Daniel Dennett's career-spanning work on consciousness culminates in a view that some critics see as denying the very existence of consciousness. While I think it correct to regard Dennett as an anti-realist of sorts about consciousness, his anti-realism is more akin to idealism than a version of consciousness nihilism or eliminativism. Dennett's anti-realism about consciousness is what Dennett calls "first-person operationalism," a thesis that "brusquely denies the possibility in principle of consciousness of a stimulus in the absence of the subject's belief in that consciousness" (Dennett, 1991, p. 132). One of Dennett's most famous arguments toward this conclusion appeals to the alleged empirical underdetermination of theory-choice between "Stalinesque" and "Orwellian" explanations of certain temporal anomalies of conscious experience (pp. 115-126). The explanations conflict over whether the anomalies are due to misrepresentations in memories of experiences (Orwellian) or misrepresentations in the experiences themselves (Stalinesque). David Rosenthal (1995, 2005a, 2005b) has offered that his Higher-order Thought theory of consciousness (hereafter, "HOT theory") can serve as a basis for distinguishing between Orwellian and Stalinesque hypotheses and thus as a basis for resisting first-person operationalism (hereafter, "FPO"). The gist of HOT theory is that one's having a conscious mental state consists in one having a higher-order thought (a HOT) about that mental state. (Such a HOT must also not be apparently arrived at via a conscious inference, but this further constriction on the HOTs that matter for consciousness is of little importance to the present paper.) I'll argue that HOT theory can defend against FPO only on a "relational reading" of HOT theory whereby consciousness consists in a relation between a HOT and an actually-existing mental state. I’ll argue further that this relational reading leaves HOT theory vulnerable to objections such as the Unicorn Argument (Mandik, 2009). To defend against such objections, HOT theory must instead admit of a "nonrelational reading" whereby a HOT alone suffices for a conscious state. Indeed, HOT theorists have been increasingly explicit in emphasizing this nonrelational reading(Rosenthal, 2011)(Weisberg, 2011)(Weisberg, 2010). However, I’ll argue, on this reading HOT theory collapses into a version of FPO.

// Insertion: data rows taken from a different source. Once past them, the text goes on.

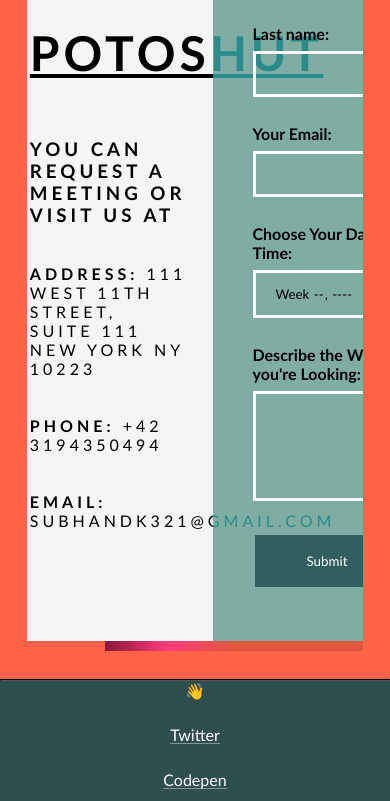
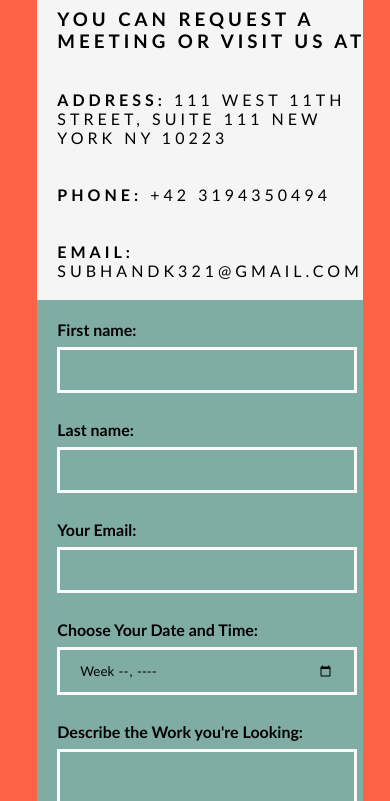
Before and after one commit to CalvinBeast/CalvinBeast.github.io, a plain HTML site: page Contact.html in a window 390 px wide. Shown: the part 695-1496 px from the top of the page. Drawn offline with Linux system fonts and the light colour scheme.

Commit message:
responsive from

```diff
--- a/Contact.css
+++ b/Contact.css
@@ -393,6 +393,21 @@ li:hover ~ li p {
       padding: 8px 9px;
     }
 
+    .card{
+      flex-direction: column;
+      justify-content: center;
+    }
+
+    .add{
+      width: 100%;
+      padding: 20px;
+    }
+
+    .form{
+      width: 100%;
+      padding: 20px;
+    }
+
     .foot {
       display: flex;
       height: fit-content;
```
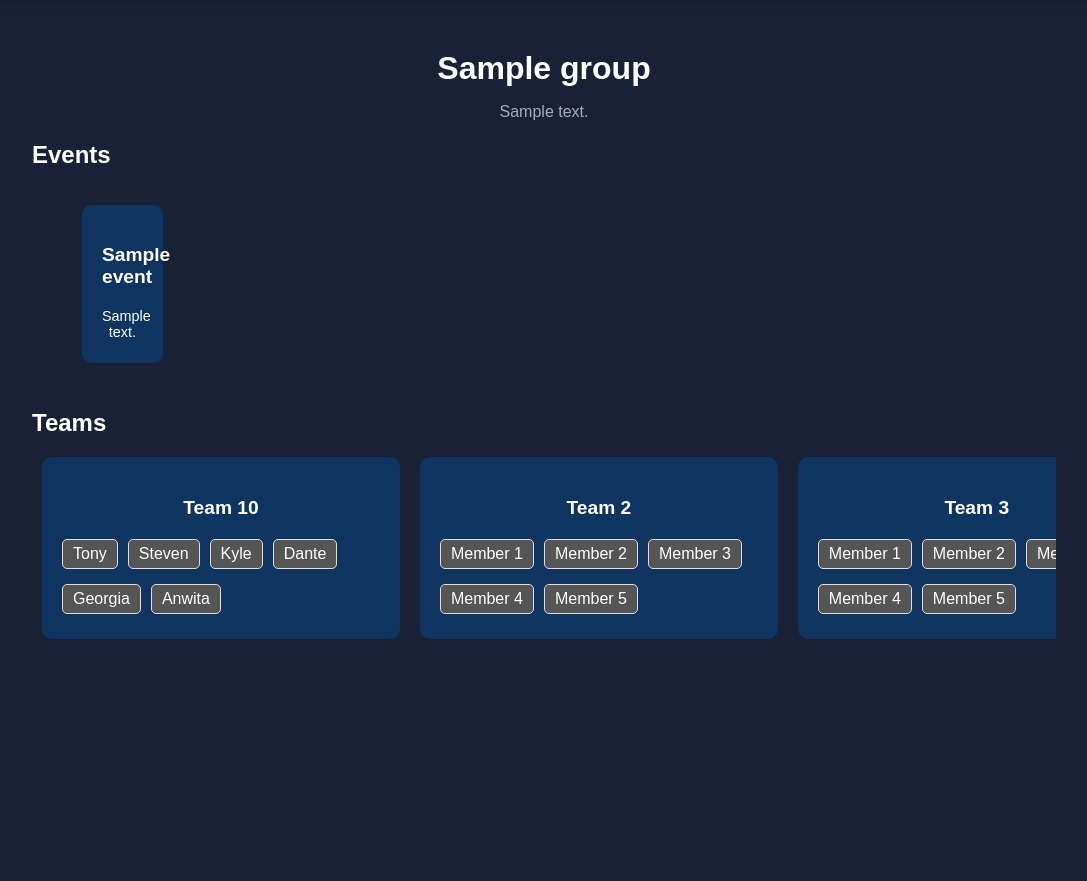
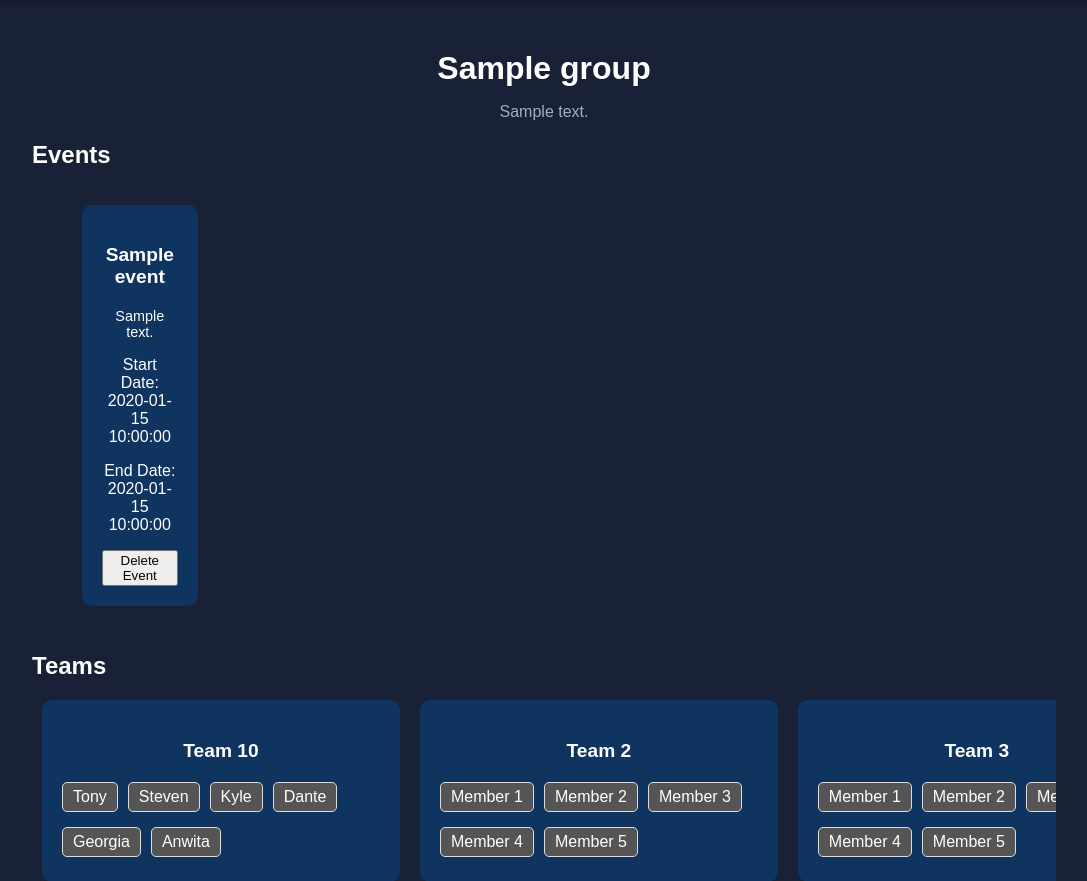
Before and after one commit to stevenjknaack/team-scheduler, a Flask app: template templates/group.html in a window 1280 px wide. Shown: the part 93-974 px from the top of the page, without its empty margins (96-1183 px from the left). Before the commit the page ends 732 px from the top, so only its background shows below. Run offline with Flask 3, Linux system fonts and the light colour scheme; the template is opened without the code that fills it: most values are stand-ins (such as "Sample title", 1, 10 or a date in 2020); parts of the project's set-up code (start-up, migrations or seed data) failed here and were passed over.

Commit message:
just some cleaning up of the code

```diff
--- a/static/scripts/group.js
+++ b/static/scripts/group.js
@@ -134,16 +134,18 @@ document.addEventListener('DOMContentLoaded', (event) => {
             }
         }
     };
+    // This handles the button click for creating event.
     var createGroupEventBtn = document.getElementById('createGroupEventButton');
+    // Check that the Button is there and recognized by the program
     if (createGroupEventBtn) {
         createGroupEventBtn.addEventListener('click', function () {
             // Extract the group ID from the current URL
             var currentUrl = window.location.href;
+            // Extract from the url 'group/id' (localhost:6969/group/id)
             var groupIdMatch = currentUrl.match(/\/group\/(\d+)/);
-
+            // Make sure that there is an element there and that there is an id element
             if (groupIdMatch && groupIdMatch[1]) {
                 var group_id = groupIdMatch[1];
-
                 // Redirect to create-event with the extracted group ID
                 window.location.href = `/create-event/${group_id}?type=group`;
             } else {
@@ -152,6 +154,37 @@ document.addEventListener('DOMContentLoaded', (event) => {
             }
         });
     }
+    /*document.querySelectorAll(".delete-event-btn").forEach(function(btn) {
+        btn.addEventListener("click", function() {
+            var eventId = this.getAttribute("data-event-id");
+            delete_event(eventId);
+        });
+    });*/
+    document.querySelectorAll(".delete-event-btn").forEach(function(btn) {
+        btn.addEventListener("click", function() {
+            var eventId = this.getAttribute("data-event-id");
+            // Make an AJAX request to the delete event endpoint
+            fetch(`/delete-event/${eventId}`, {
+                method: 'DELETE',
+                headers: {
+                    'Content-Type': 'application/json'
+
+                },
+            })
+            .then(response => response.json())
+            .then(data => {
+                // Handle the response from the server
+                if (data.status === 'success') {
+                    console.log('Event deleted successfully');
+                } else {
+                    console.error('Failed to delete event:', data.message);
+                }
+            })
+            .catch(error => {
+                console.error('Error:', error);
+            });
+        });
+    });
 
     // Had to name it like this because of HTML. TODO: Change HTML and JS to have better representation of buttons
     var createTeamEventBtn = document.getElementById('createTeamEventButton');
--- a/static/styles/group.css
+++ b/static/styles/group.css
@@ -303,6 +303,11 @@ input[type="text"] {
     background-color: #e2e2e2; /* Slightly darker shade on hover for visual feedback */
 }
 
+.btn-container, .switch-container {
+    display: flex;
+    justify-content: center; /* Centers the content horizontally */
+    margin-top: 15px;
+}
 
 .team-members {
     display: flex; /* Use flexbox to layout team member names */
--- a/templates/group.html
+++ b/templates/group.html
@@ -59,6 +59,11 @@
                                         <div class="event-members">
                                             <p>{{ event.description }}</p>
                                         </div>
+                                        <div class="event-dates">
+                                            <p>Start Date: {{ event.start_date }}</p>
+                                            <p>End Date: {{ event.end_date }}</p>
+                                        </div>
+                                        <button class="delete-event-btn" data-event-id="{{ event.id }}">Delete Event</button>
                                     </div>
                                 {% endfor %}
                             </div>
--- a/templates/home.html
+++ b/templates/home.html
@@ -69,12 +69,11 @@
             <!-- Box to display the groups -->
             {% for group in user_groups %}
             <div class="group {% if group.memberships[0].role == 'owner' %}admin-group{% else %}participant-group{% endif %}" data-group-url="{{ url_for('groups.group_page', group_id=group.id) }}" data-group-id="{{ group.id }}">
-                <!-- Update the logic here based on the user's role -->
                 <h2>{{ group.name }}</h2>
                 <p>Members: {{ group.memberships | length }}</p>
                 <p>group ID: {{ group.id }}</p>
             </div>
-        {% endfor %}
+            {% endfor %}
             <!-- Box to display the events -->
             <div class="events-box">
                 <h1>EVENTS</h1>
```
Also changed, not shown: backend/blueprints/groups.py (+20 -16 lines).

Mental Colors, Conceptual Overlap, and Discriminating Knowledge of Particulars. (2012). Consciousness and Cognition.21(2), 641–643. doi:10.1016/j.concog.2011.06.007
I respond to the separate commentaries by Jacob Berger, Charlie Pelling, and David Pereplyotchik on my paper, "Color-Consciousness Conceptualism." I resist Berger's suggestion that mental colors ever enter consciousness without accompaniment by deployments of concepts of their extra-mental counterparts. I express concerns about Pelling's proposal that a more uniform conceptualist treatment of phenomenal sorites can be gained by a simple appeal to the partial overlap of the extensions of some concepts. I question the relevance to perceptual consciousness of the arguments for demonstrative concepts that Pereplyotchik attacks.

Color-Consciousness Conceptualism.(2012). Consciousness and Cognition, 21(2), 617–631. doi:10.1016/j.concog.2010.11.010
The goal of the present paper is to defend against a certain line of attack the view that conscious experience of color is no more fine-grained that the repertoire of non- demonstrative concepts that a perceiver is able to bring to bear in perception. The line of attack in question is an alleged empirical argument - the Diachronic Indistinguishability Argument (DIA) - based on pairs of colors so similar that they can be discriminated when simultaneously presented but not when presented across a memory delay. My aim here is to show that this argument fails.

Behaviorism, Philosophical Conceptions of. (in press) Encyclopedia of Philosophy and the Social Sciences. In: Kaldis, B. (ed.) Encyclopedia of Philosophy and the Social Sciences. Thousand Oaks, CA: Sage Publications.

Wednesday, May 2, 2012

zen music